When Terri Longing’s father-in-law, Mike, gave them fresh plums from his orchard, she didn’t know what she was going to do with them.
“I had several big bowls of plums, and there was no way we were going to eat them all,” Terri recalled. “So (my husband) Jeff suggested that I make plum jelly out of them.”
Terri admits the idea of canning was a little scary to her.
“I remember canning being this long drawn out process with a big pot,” Terri said. “I just found it a little intimidating so I’d never tried it.”
At Jeff’s request, Terri said she decided she would give it a try.
“We went to Atwoods and got all the stuff to do it with,” she said. “I think the pot cost like $25 so it’s very affordable, and the jars weren’t really that expensive either.”
Terri said she followed the instructions that came with her cooker during her first attempt/.
“I basically just followed these instructions,” she said. “They have how to do it, step by step instructions in there.”
Terri said what she didn’t learn from her instructions, she quickly picked up from her friend, Google.
“I did a little research on the Internet too,” she said.
Terri found her first batch of jelly to be time consuming because she opted not to use pectin in it.

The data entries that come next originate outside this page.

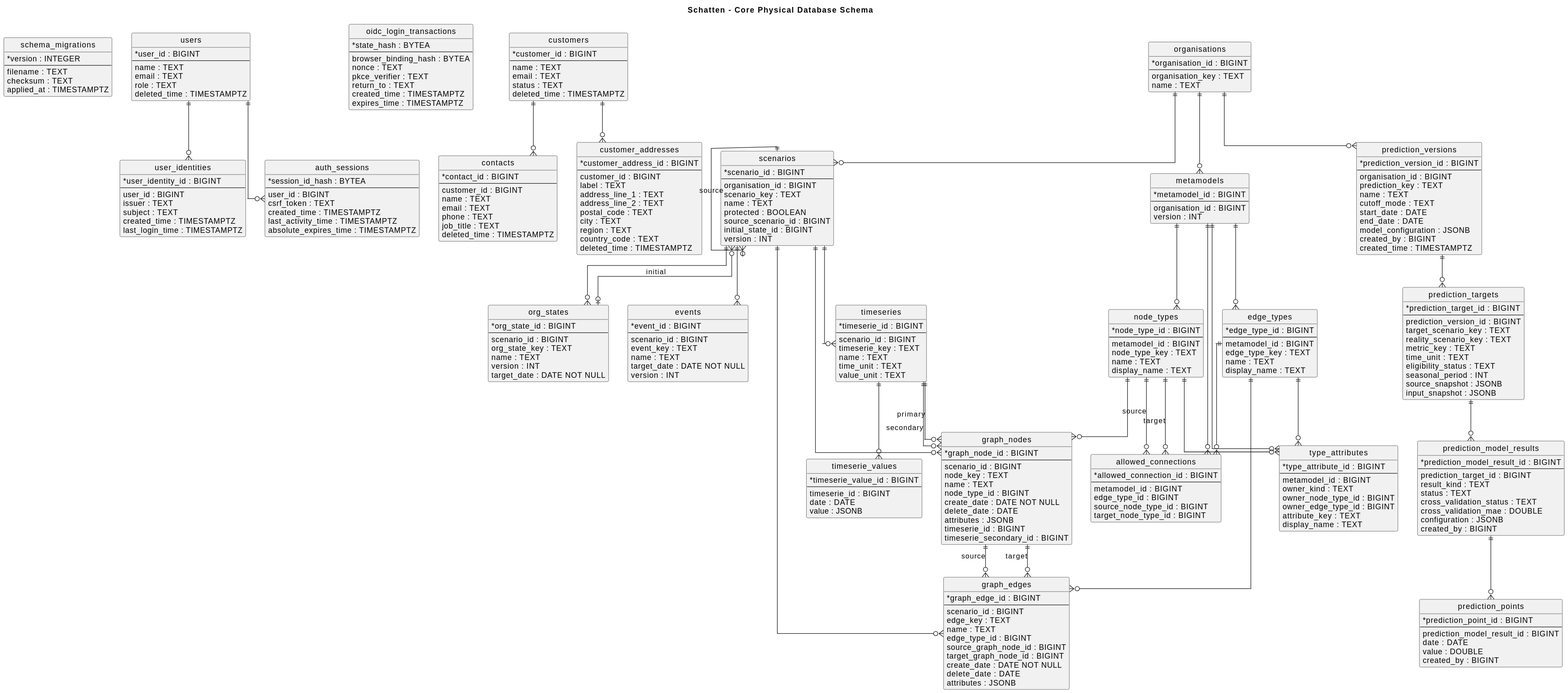
Above: docs/diagrams/generated/db-physical-schema.svg in lupaus-eu/shadow (PlantUML), before the change.
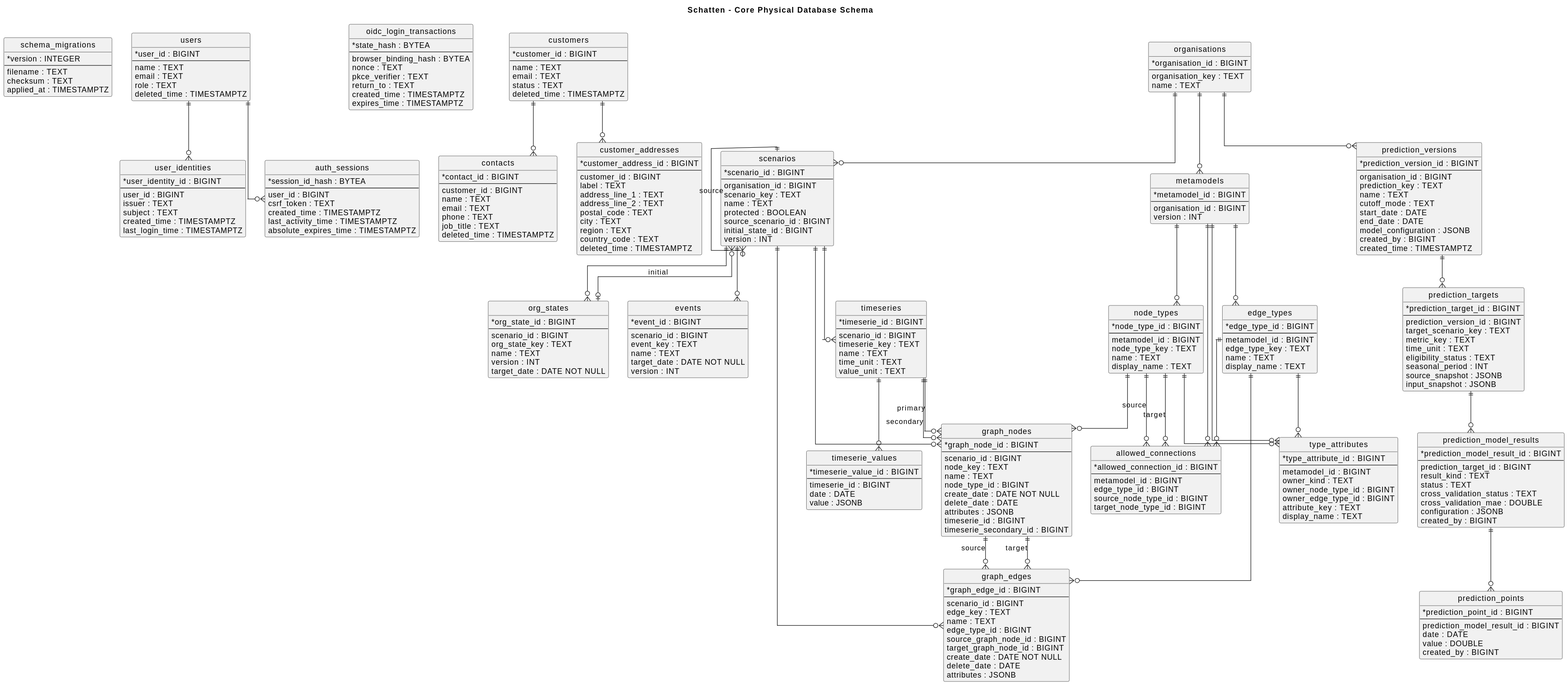
The same file after the commit.

What changed in the source:
```diff
@@ -236,7 +236,6 @@
   --
   prediction_version_id : BIGINT
   target_scenario_key : TEXT
-  reality_scenario_key : TEXT
   metric_key : TEXT
   time_unit : TEXT
   eligibility_status : TEXT
```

“I didn’t use the pectin the first time so I had to go through several rounds of boiling and cooling to get it right,” she said. “It took me all day to do it.”
After experiencing the long, drawn out process of making jelly without pectin, Terri decided to go with using pectin, which is an agent that makes the ingredients gel to a jelly-like consistency.
“Once I started using the pectin, each batch only took about 15 minutes,” she said. “The directions said 10 but I left mine in there for 15 just to be sure the jars were sealed good.”
Terri said every jar sealed perfectly and there were no problems with her jelly.
Still, she explained, the jars without the pectin did have the same consistency as the jars with the pectin it just took it longer to get there.
Terri also got fresh blueberries from her father-in-law’s orchard. She decided to freeze them, but she learned there’s a trick to freezing blueberries as well.
“I put a picture of my blueberries on Facebook, and (a friend) commented and told me not to wash them before I froze them, “ she explained. “Apparently, if you wash them before you freeze them, they get soggy.”
The Longings also have a garden at their home. Once the tomatoes are ripe, Terri plans to blanch, cut and freeze them as well.
“It’s amazing how much money you can save by canning and freezing your own fruit and vegetables,” she said.
While she isn’t committing to canning everything she has in abundance, Terri said this experience has made her see that canning isn’t quite as intimidating as she once thought it was.